(Screenshot and code edit data)
= = = =
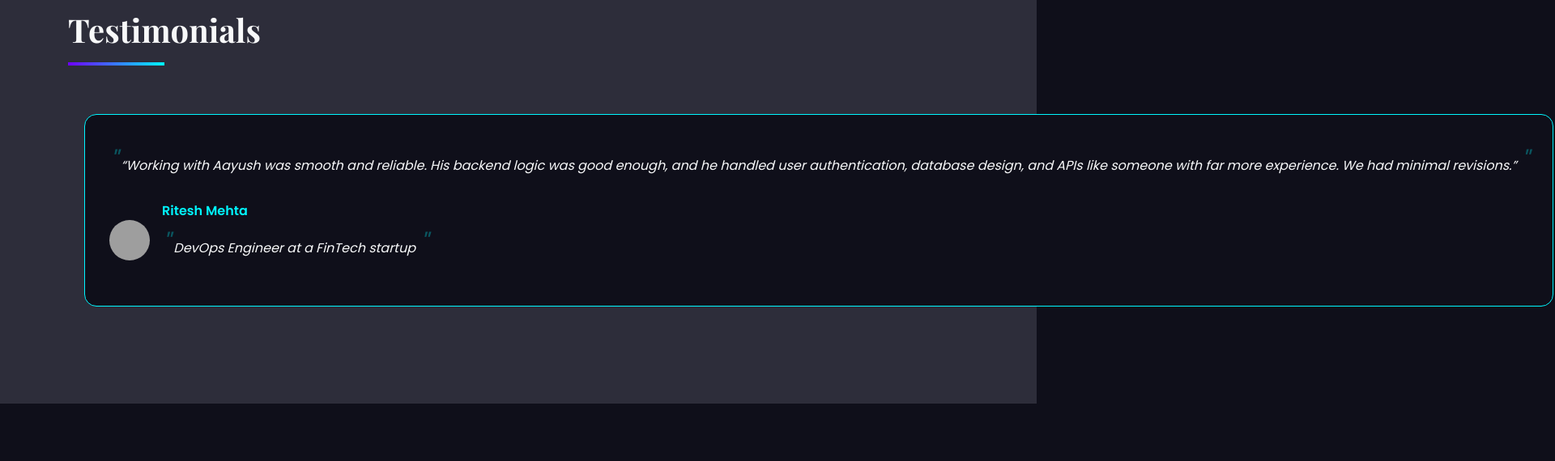
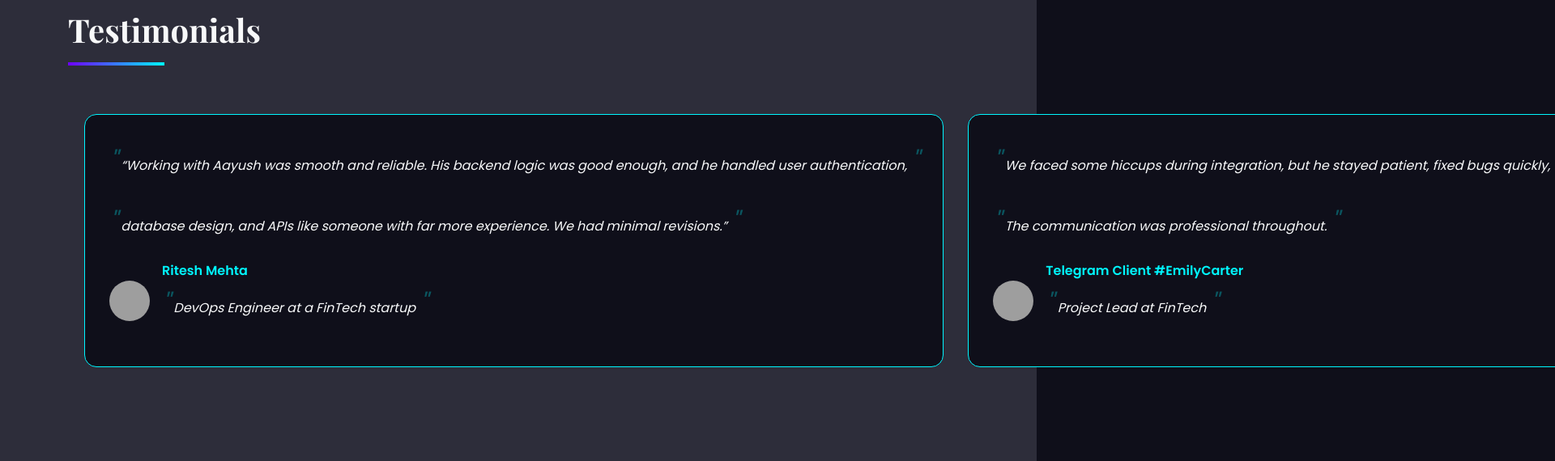
Before and after one commit to aayush-bhargava/aayush-bhargava.github.io, a website: page index.html in a window 1280 px wide. Shown: the part 2243-2813 px from the top of the page at 81% size, 1920 px wide, since content can reach past the window. Drawn offline with nearby package versions, Linux system fonts and the light colour scheme; grey boxes are pictures that could not be loaded.

Commit message:
Portfolio ready for launch

```diff
--- a/index.html
+++ b/index.html
@@ -790,7 +790,8 @@
         <h2 class="section-title">Testimonials</h2>
         <div class="testimonials-scroll">
             <div class="testimonial-card">
-                <p>“Working with Aayush was smooth and reliable. His backend logic was good enough, and he handled user authentication, database design, and APIs like someone with far more experience. We had minimal revisions.”</p>
+                <p>“Working with Aayush was smooth and reliable. His backend logic was good enough, and he handled user authentication,</p>
+                <p>database design, and APIs like someone with far more experience. We had minimal revisions.”</p>
                 <div class="testimonial-author">
                     <img src="https://randomuser.me/api/portraits/men/32.jpg" alt="Client">
                     <div>
@@ -801,22 +802,24 @@
             </div>
 
             <div class="testimonial-card">
-                <p>We faced some hiccups during integration, but he stayed patient, fixed bugs quickly, and even suggested improvements to our logic. The communication was professional throughout.</p>
+                <p>We faced some hiccups during integration, but he stayed patient, fixed bugs quickly, and even suggested improvements to our logic.</p>
+                <p>The communication was professional throughout.</p>
                 <div class="testimonial-author">
                     <img src="https://randomuser.me/api/portraits/women/44.jpg" alt="Client">
                     <div>
-                        <h4>Telegram Client #Vinay</h4>
+                        <h4>Telegram Client #EmilyCarter</h4>
                         <p>Project Lead at FinTech</p>
                     </div>
                 </div>
             </div>
 
             <div class="testimonial-card">
-                <p>Clean backend architecture, well-documented APIs, and flawless deployment — exactly what we needed. The Spring Boot setup was professional and scalable. Highly recommended!</p>
+                <p>Clean backend architecture, well-documented APIs, and flawless deployment — exactly what we needed.</p>
+                    <p>The Spring Boot setup was professional and scalable. Highly recommended!</p>
                 <div class="testimonial-author">
                     <img src="https://randomuser.me/api/portraits/men/75.jpg" alt="Client">
                     <div>
-                        <h4>Tanya R.</h4>
+                        <h4>Faruqqi Peter</h4>
                         <p>Founder, SubSaver App</p>
                     </div>
                 </div>
```
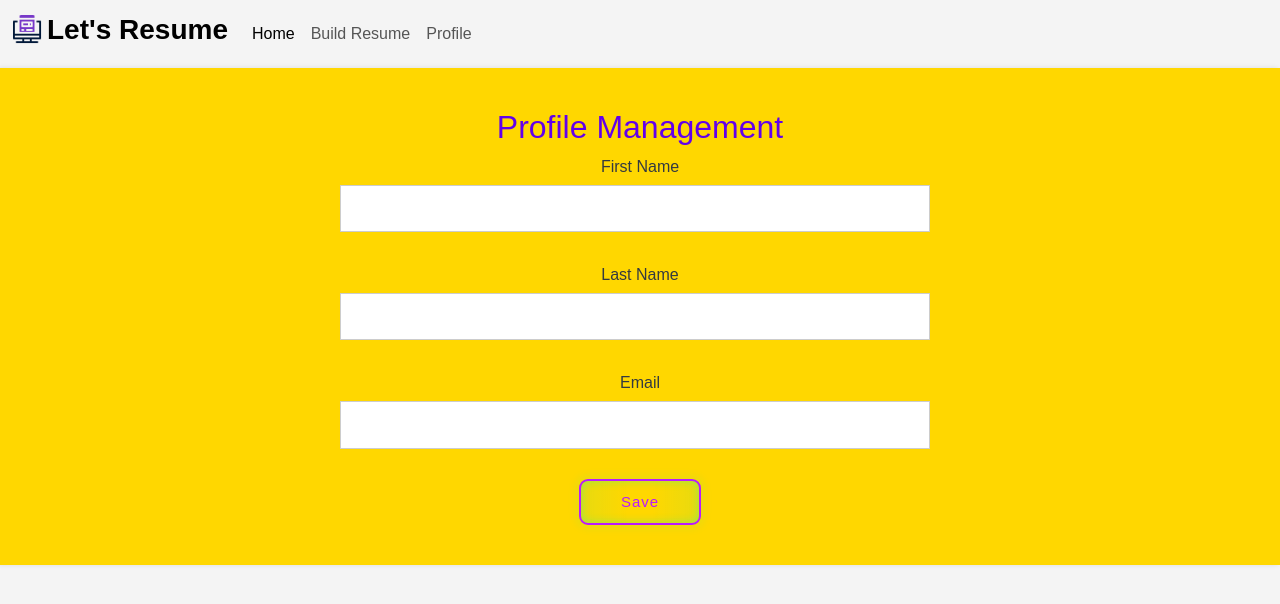
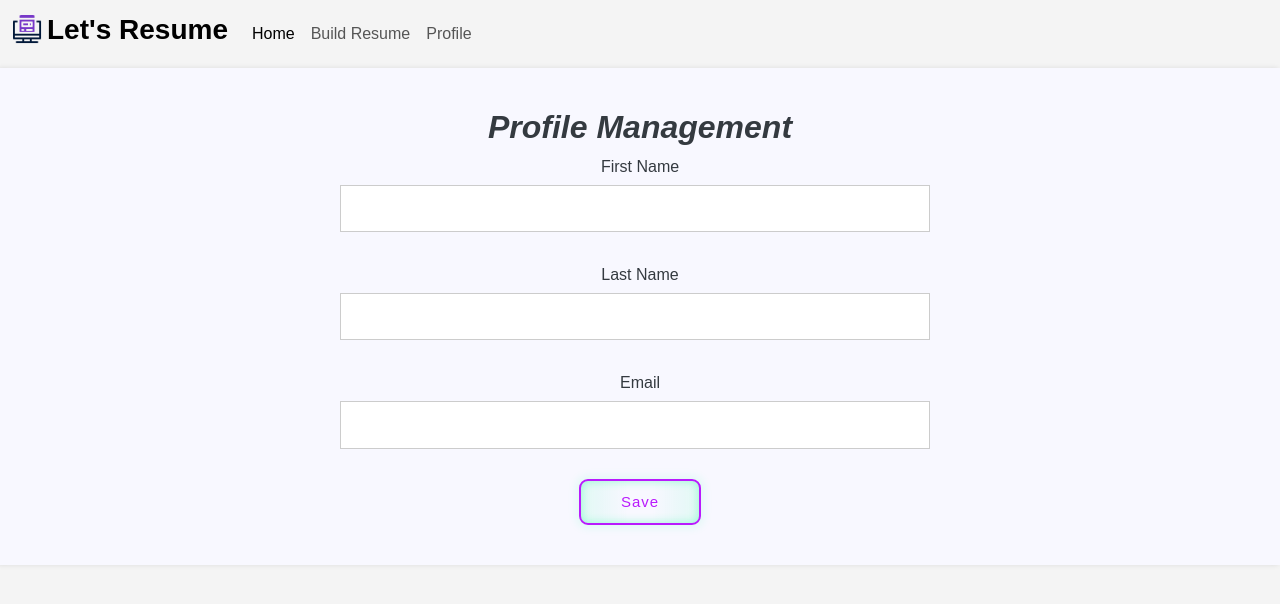
Before and after one commit to vanshm2703/LetsResume, a React (Create React App) app in the folder frontend/: page /ProfileManagementForm in a window 1280 px wide. Shown: the top 604 px of the page. Built offline with nearby package versions, Linux system fonts and the light colour scheme.

Commit message:
changed css

```diff
--- a/frontend/src/Home.js
+++ b/frontend/src/Home.js
@@ -44,7 +44,7 @@ const Home = () => {
                 >
                   Log Out
                 </button>
-                <Link to="/Resume" className="btn btn-success btn-lg ml-2">
+                <Link to="/ProfileManagementForm" className="btn btn-success btn-lg ml-2">
                   Get Started
                 </Link>
               </>
--- a/frontend/src/NavbarTab.js
+++ b/frontend/src/NavbarTab.js
@@ -8,11 +8,15 @@ const NavbarTab = () => {
   const { loginWithRedirect, logout, isAuthenticated } = useAuth0();
   const navigate = useNavigate();
 
+
+
   const handleLinkClick = (e, path) => {
     if (!isAuthenticated) {
       e.preventDefault();
       alert("Please log in to continue.");
-    } else {
+    }
+
+    else {
       navigate(path);
     }
   };
--- a/frontend/src/ProfileManagementForm.js
+++ b/frontend/src/ProfileManagementForm.js
@@ -44,8 +44,8 @@ function ProfileManagementForm() {
   };
 
   return (
-    <div className="form-container">
-      <h2>Profile Management</h2>
+    <div className="profilem-container">
+      <h2><strong><em>Profile Management</em></strong></h2>
       <form onSubmit={handleSubmit}>
         <div className="form-group">
           <label>First Name</label>
--- a/frontend/src/component.css
+++ b/frontend/src/component.css
@@ -16,7 +16,7 @@ body {
 }
 
 .sidebar {
-  width: 20%;
+  width: 10%;
   background-color: #6200ea;
   color: white;
   padding: 20px;
@@ -59,13 +59,19 @@ body {
 .form-container {
   flex-grow: 1;
   padding: 40px;
-  background-color: gold;
+  background-color: bisque;
   box-shadow: -2px 0 5px rgba(0, 0, 0, 0.1);
 }
 
 .form-container h2 {
-  color: #6200ea;
+  color: darkslategray;
   font-size: 2em;
+}
+.profilem-container{
+  flex-grow: 1;
+  padding: 40px;
+  background-color: ghostwhite;
+  box-shadow: -2px 0 5px rgba(0, 0, 0, 0.1);
 }
 
 .form-group {
--- a/frontend/src/forms.css
+++ b/frontend/src/forms.css
@@ -1,5 +1,5 @@
 #save {
-  --green: #b91bfd;
+  --purple: #b91bfd;
   font-size: 15px;
   padding: 0.7em 2.7em;
   letter-spacing: 0.06em;
@@ -9,9 +9,9 @@
   overflow: hidden;
   transition: all 0.3s;
   line-height: 1.4em;
-  border: 2px solid var(--green);
+  border: 2px solid var(--purple);
   background: linear-gradient(to right, rgba(27, 253, 156, 0.1) 1%, transparent 40%,transparent 60% , rgba(27, 253, 156, 0.1) 100%);
-  color: var(--green);
+  color: var(--purple);
   box-shadow: inset 0 0 10px rgba(27, 253, 156, 0.4), 0 0 9px 3px rgba(27, 253, 156, 0.1);
 }
 
```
= = = =
Would you mind repeating the records above exactly, without the pictures?

[ANSWER BOX]
Before and after one commit to aayush-bhargava/aayush-bhargava.github.io, a website: page index.html in a window 1280 px wide. Shown: the part 2243-2813 px from the top of the page at 81% size, 1920 px wide, since content can reach past the window. Drawn offline with nearby package versions, Linux system fonts and the light colour scheme; grey boxes are pictures that could not be loaded.

Commit message:
Portfolio ready for launch

```diff
--- a/index.html
+++ b/index.html
@@ -790,7 +790,8 @@
         <h2 class="section-title">Testimonials</h2>
         <div class="testimonials-scroll">
             <div class="testimonial-card">
-                <p>“Working with Aayush was smooth and reliable. His backend logic was good enough, and he handled user authentication, database design, and APIs like someone with far more experience. We had minimal revisions.”</p>
+                <p>“Working with Aayush was smooth and reliable. His backend logic was good enough, and he handled user authentication,</p>
+                <p>database design, and APIs like someone with far more experience. We had minimal revisions.”</p>
                 <div class="testimonial-author">
                     <img src="https://randomuser.me/api/portraits/men/32.jpg" alt="Client">
                     <div>
@@ -801,22 +802,24 @@
             </div>
 
             <div class="testimonial-card">
-                <p>We faced some hiccups during integration, but he stayed patient, fixed bugs quickly, and even suggested improvements to our logic. The communication was professional throughout.</p>
+                <p>We faced some hiccups during integration, but he stayed patient, fixed bugs quickly, and even suggested improvements to our logic.</p>
+                <p>The communication was professional throughout.</p>
                 <div class="testimonial-author">
                     <img src="https://randomuser.me/api/portraits/women/44.jpg" alt="Client">
                     <div>
-                        <h4>Telegram Client #Vinay</h4>
+                        <h4>Telegram Client #EmilyCarter</h4>
                         <p>Project Lead at FinTech</p>
                     </div>
                 </div>
             </div>
 
             <div class="testimonial-card">
-                <p>Clean backend architecture, well-documented APIs, and flawless deployment — exactly what we needed. The Spring Boot setup was professional and scalable. Highly recommended!</p>
+                <p>Clean backend architecture, well-documented APIs, and flawless deployment — exactly what we needed.</p>
+                    <p>The Spring Boot setup was professional and scalable. Highly recommended!</p>
                 <div class="testimonial-author">
                     <img src="https://randomuser.me/api/portraits/men/75.jpg" alt="Client">
                     <div>
-                        <h4>Tanya R.</h4>
+                        <h4>Faruqqi Peter</h4>
                         <p>Founder, SubSaver App</p>
                     </div>
                 </div>
```
Before and after one commit to vanshm2703/LetsResume, a React (Create React App) app in the folder frontend/: page /ProfileManagementForm in a window 1280 px wide. Shown: the top 604 px of the page. Built offline with nearby package versions, Linux system fonts and the light colour scheme.

Commit message:
changed css

```diff
--- a/frontend/src/Home.js
+++ b/frontend/src/Home.js
@@ -44,7 +44,7 @@ const Home = () => {
                 >
                   Log Out
                 </button>
-                <Link to="/Resume" className="btn btn-success btn-lg ml-2">
+                <Link to="/ProfileManagementForm" className="btn btn-success btn-lg ml-2">
                   Get Started
                 </Link>
               </>
--- a/frontend/src/NavbarTab.js
+++ b/frontend/src/NavbarTab.js
@@ -8,11 +8,15 @@ const NavbarTab = () => {
   const { loginWithRedirect, logout, isAuthenticated } = useAuth0();
   const navigate = useNavigate();
 
+
+
   const handleLinkClick = (e, path) => {
     if (!isAuthenticated) {
       e.preventDefault();
       alert("Please log in to continue.");
-    } else {
+    }
+
+    else {
       navigate(path);
     }
   };
--- a/frontend/src/ProfileManagementForm.js
+++ b/frontend/src/ProfileManagementForm.js
@@ -44,8 +44,8 @@ function ProfileManagementForm() {
   };
 
   return (
-    <div className="form-container">
-      <h2>Profile Management</h2>
+    <div className="profilem-container">
+      <h2><strong><em>Profile Management</em></strong></h2>
       <form onSubmit={handleSubmit}>
         <div className="form-group">
           <label>First Name</label>
--- a/frontend/src/component.css
+++ b/frontend/src/component.css
@@ -16,7 +16,7 @@ body {
 }
 
 .sidebar {
-  width: 20%;
+  width: 10%;
   background-color: #6200ea;
   color: white;
   padding: 20px;
@@ -59,13 +59,19 @@ body {
 .form-container {
   flex-grow: 1;
   padding: 40px;
-  background-color: gold;
+  background-color: bisque;
   box-shadow: -2px 0 5px rgba(0, 0, 0, 0.1);
 }
 
 .form-container h2 {
-  color: #6200ea;
+  color: darkslategray;
   font-size: 2em;
+}
+.profilem-container{
+  flex-grow: 1;
+  padding: 40px;
+  background-color: ghostwhite;
+  box-shadow: -2px 0 5px rgba(0, 0, 0, 0.1);
 }
 
 .form-group {
--- a/frontend/src/forms.css
+++ b/frontend/src/forms.css
@@ -1,5 +1,5 @@
 #save {
-  --green: #b91bfd;
+  --purple: #b91bfd;
   font-size: 15px;
   padding: 0.7em 2.7em;
   letter-spacing: 0.06em;
@@ -9,9 +9,9 @@
   overflow: hidden;
   transition: all 0.3s;
   line-height: 1.4em;
-  border: 2px solid var(--green);
+  border: 2px solid var(--purple);
   background: linear-gradient(to right, rgba(27, 253, 156, 0.1) 1%, transparent 40%,transparent 60% , rgba(27, 253, 156, 0.1) 100%);
-  color: var(--green);
+  color: var(--purple);
   box-shadow: inset 0 0 10px rgba(27, 253, 156, 0.4), 0 0 9px 3px rgba(27, 253, 156, 0.1);
 }
 
```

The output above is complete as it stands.